Cohn, George Cruikshank, catalogue raisonné (London, 1924), #1299. Dorothy George, Catalogue of Political and Personal Satires in the British Museum, vol. IX (1949), #13440. Reid, Descriptive catalogue of the works of George Cruikshank (London, 1871), #876. For commentary on the homoerotic aspects of the midshipman’s dress and posture, and Cruikshank’s attitudes towards the “dandy” subculture, see Dominic James, Oscar Wilde Prefigured: Queer Fashioning and British Caricature, 1750-1900, pp. 117-118.
The British Museum describes the satire as follows:

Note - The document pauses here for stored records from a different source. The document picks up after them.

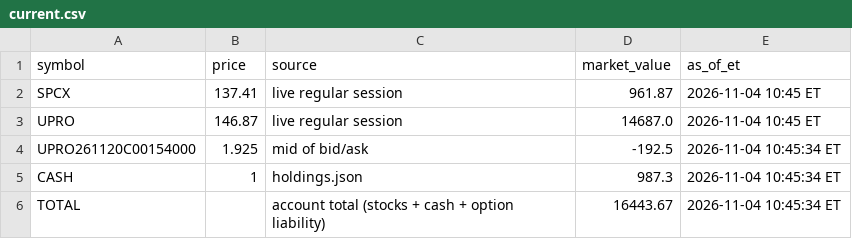
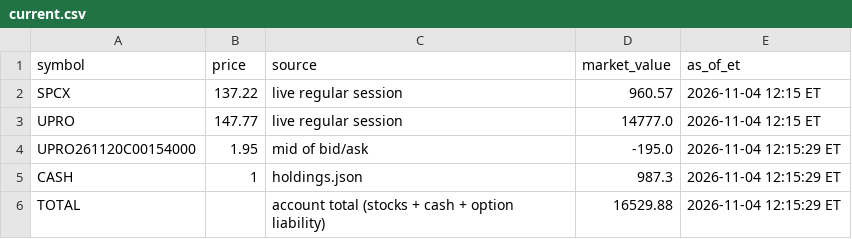
Before and after one commit to AT4Engineer/pq-22e56fd9, a CSV file: data/current.csv, drawn as a sheet.

```diff
--- a/data/current.csv
+++ b/data/current.csv
@@ -1,6 +1,6 @@
 symbol,price,source,market_value,as_of_et
-SPCX,137.41,live regular session,961.87,2026-11-04 10:45 ET
-UPRO,146.87,live regular session,14687.0,2026-11-04 10:45 ET
-UPRO261120C00154000,1.925,mid of bid/ask,-192.5,2026-11-04 10:45:34 ET
-CASH,1,holdings.json,987.3,2026-11-04 10:45:34 ET
-TOTAL,,account total (stocks + cash + option liability),16443.67,2026-11-04 10:45:34 ET
+SPCX,137.22,live regular session,960.57,2026-11-04 12:15 ET
+UPRO,147.77,live regular session,14777.0,2026-11-04 12:15 ET
+UPRO261120C00154000,1.95,mid of bid/ask,-195.0,2026-11-04 12:15:29 ET
+CASH,1,holdings.json,987.3,2026-11-04 12:15:29 ET
+TOTAL,,account total (stocks + cash + option liability),16529.88,2026-11-04 12:15:29 ET
```
Also changed, not shown: data/history.csv, data/intraday.csv, 16 other files.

“A midshipman (left) dressed as a dandy … braces hands and feet against a mast on the extreme left, while four sailors, standing on a turn-table (right), wind up by a windlass a rope attached to his stays …, compressing a wasp-waist. His coat, bell-shaped top-hat, with belt and dirk, are on a chair beside him. He says: “Very well my hearties very indeed—’pon honor. This lacing is not very agreeable, but it will be fully compensated by the grand dash I shall make at East London Theatre tonight—Oh! I shall be most enchanting! Oh, charming! Oh! delightful! after Ive got a pint of Rowlands Maccassar Oil … on my head—Pull away! heave away! pull away hearties!!” An old sailor sits on a gun smoking; he leans against the side of the ship, looking over his shoulder to say with a contemptuous grimace: “I say Master Midshipman, I always thought you a little crack-brained; now I’m convinced of it, for as you’ve turn’d Dandy, that’s proof positive—Its all up withyou & all I have to say is you’re not worth a — quid of tobacco.” Another midshipman, wearing a cockaded top-hat, jeers at the dandy with flexed knees and raised arms: “My Eyes!! Oh Murder! Ha! ha! ha!! Jack Greathead the cheesemonger’s son got stays!!! Well, I’ve a good mind to get petticoats!—these Dandies are a disgrace to Great Britan—” The four sailors pushing hard at the windlass all grin; one asks: “I say, Mainmast, do you intend to get Stays”; Mainmast: “Get Stays! Why man I have stays already & have order’d a pair of Buckskin, & 2 pair of Sealskin, what do you think of that eh?!!” The third, a black man, says: “Me vid tink Massa vid soon have the Belly ache!!” The fourth: “Huzza! don’t flinch my boys tho’ he call “Stop” don’t do so—Heave away my lads give him a twitcher—heave away He, Ho He Ho—!!””